I'm thinking the final list will have 10-15 topics, which will be juxtaposed nicely to create the sort of laugh-tension that results from being hit by two sorts of funny at once. (This, I find, usually culminates in a hearty snort/guffaw).
That abortion one was soooo wrong it was right, btw.
34. How I will help Miersed become the new Borked
35. How I blogged as 'Harriet Miers' (http://harrietmiers.blogspot.com/)
36. Harriet Miers is my hero!
Thank you for your input. I did not intend to write an essay about how I beat alcoholism. I drink quite a lot actually (hahah). My father quit drinking shortly before I was born. He came from nothing. For my entire life we climbed the social ladder and have achieved a solidly upper middle class life. I was the first male in my family to go to college. I'll be the first to go to law school. I feel compelled to write about this topic because I feel that it is something that I care about. I understand that it is a risky topic though, mainly because it doesnít address why I want to study law.
It is a risky topic--not because it doesn't address law specifically, but because this is a common response to the idea of "personal statement"--writing about the most personal thing that has happened to oneself. The PS's that result from this instinct (often) end up reading like therapy transcripts.
The best PS's I've seen this season have been very action-oriented, along the lines of "here's one very colorful and memorable thing I accomplished that makes me seem like a hard-working, thoughtful, genuine candidate who would be great to have around for three years." The essays contain lots of action verbs, and all of the paragraphs focus around some central accomplishment. This creates a very holistic, memorable storyline that will stick in the adcomms heads.
...not to say that the 'first to college/law school' thing isn't important--but what if you were to set up the essay with the first 3-4 paragraphs around a story that makes you seem brilliant/fun/accomplished, and *then* mention right at the end "hey, I'm a first for my family." That, I would argue, would make the introduction of that info endearing--mentioning it up front is more...imploring, you know?
in any case, I hope you find the story you'd like to tell.
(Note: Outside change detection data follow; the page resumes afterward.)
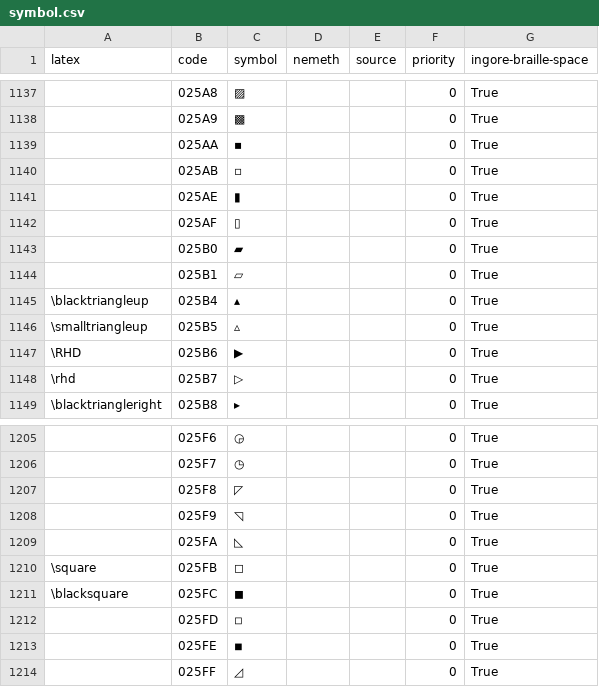
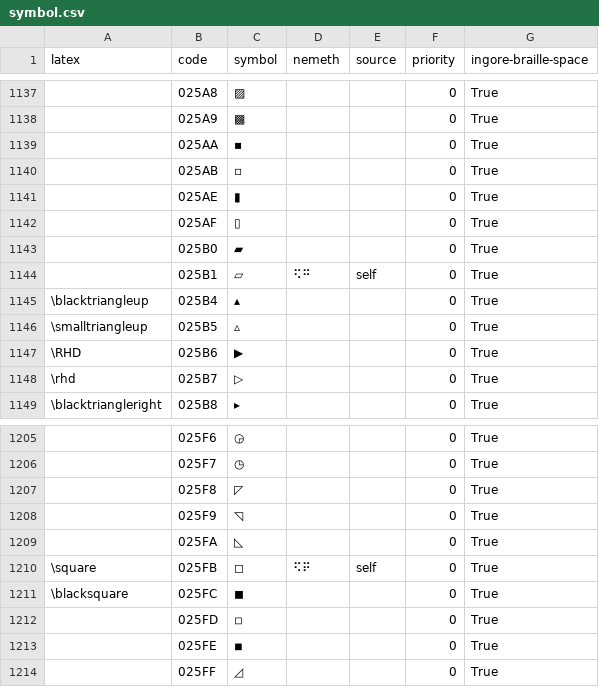
Before and after one commit to tsengwoody/Access8Math, a CSV file: addon/globalPlugins/Access8Math/lib/nemeth/data/symbol.csv, drawn as a sheet; only a part is shown, gaps mark what is left out; the diff names each change by its address in the sheet, - before the commit and + after, or states it on an @@ line.

Commit message:
Fix: Corrected issues with the Braille read/write feature.

```diff
--- a/addon/globalPlugins/Access8Math/lib/nemeth/data/symbol.csv
+++ b/addon/globalPlugins/Access8Math/lib/nemeth/data/symbol.csv
-D1144 (nemeth): (empty)
+D1144 (nemeth): ⠫⠛
-E1144 (source): (empty)
+E1144 (source): self
-D1210 (nemeth): (empty)
+D1210 (nemeth): ⠫⠟
-E1210 (source): (empty)
+E1210 (source): self
```
Also changed, not shown: 2 other files.
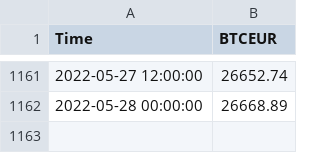
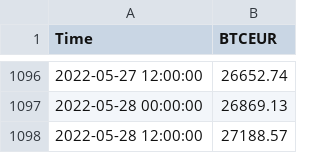
Before and after one commit to MikelMoli/TradingBot-Dashboard, a CSV file: data/BTCEUR_12h_INTERVAL.csv, drawn as a sheet; only a part is shown, gaps mark what is left out; the diff covers the shown part only.

```diff
--- a/data/BTCEUR_12h_INTERVAL.csv
+++ b/data/BTCEUR_12h_INTERVAL.csv
@@ -1161,2 +1096,3 @@ Time,BTCEUR
 2022-05-27 12:00:00,26652.74
-2022-05-28 00:00:00,26668.89
+2022-05-28 00:00:00,26869.13
+2022-05-28 12:00:00,27188.57
```
Also changed, not shown: 65 removed rows elsewhere in this file, mock/BTCEUR_12h_INTERVAL.csv, mock/mock_transactions.csv, 11 other files.
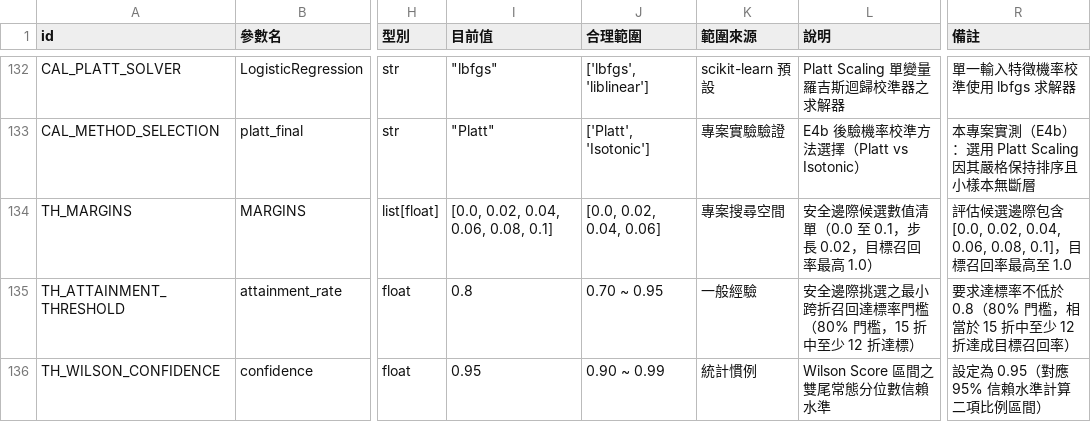
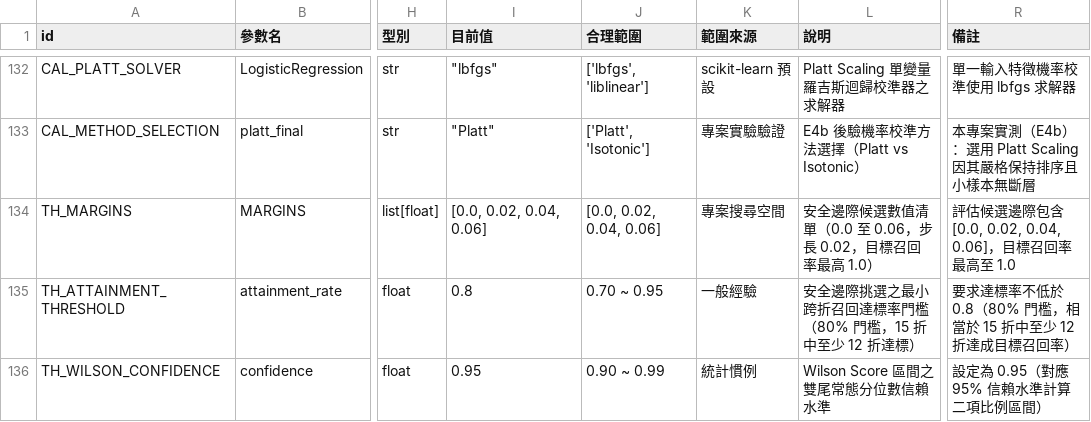
Before and after one commit to MooreCheng-code/test, a CSV file: docs/code_learning/03a_param_registry.csv, drawn as a sheet; only a part is shown, gaps mark what is left out; the diff names each change by its address in the sheet, - before the commit and + after, or states it on an @@ line.

Commit message:
docs(code-learning): stage 3b-fix - card audit, evidence tags, path check, lab map

```diff
--- a/docs/code_learning/03a_param_registry.csv
+++ b/docs/code_learning/03a_param_registry.csv
-I134 (目前值): [0.0, 0.02, 0.04, 0.06, 0.08, 0.1]
+I134 (目前值): [0.0, 0.02, 0.04, 0.06]
-L134 (說明): 安全邊際候選數值清單（0.0 至 0.1，步長 0.02，目標召回率最高 1.0）
+L134 (說明): 安全邊際候選數值清單（0.0 至 0.06，步長 0.02，目標召回率最高 1.0）
-R134 (備註): …[0.0, 0.02, 0.04, 0.06, 0.08, 0.1]，目標召…
+R134 (備註): …[0.0, 0.02, 0.04, 0.06]，目標召…
```
Also changed, not shown: docs/code_learning/param_notes.csv, 17 other files.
And of course, there's loads of us on here willing to send you more advice than you'll ever possibly need, should you ask! ;-)
Just wanted to jump in here and give praise for Burhops. She really helped me with my PS. She has some great suggestions and helped with editing and I am still amazed at the effort I received from a (initially) complete stranger. I know myself, my PS resembled at least one of these scenarios, but she really helped me turn it around.
Whoa!!! *major blush*
By the way, I can understand why people lash out when their essays are criticized. You've spent 7 long and painful hours in the delivery room giving birth to your beautiful baby and when some one tells you it's absolutely hideous you'd probably get a bit cranky.
redemption, gadfly--your PS worries are non-existent! I've seen both, and you both come across as engaged and engaging.
I, of course, probably came across like a whack-job in everything I wrote. I shoulda just sent the Puma 250 in the stead of.....everything. O, alas, 20/20 hindsight!
Now, if I could only get into law school based on LSD threads...should I send an addendum to this effect, you think? ;-)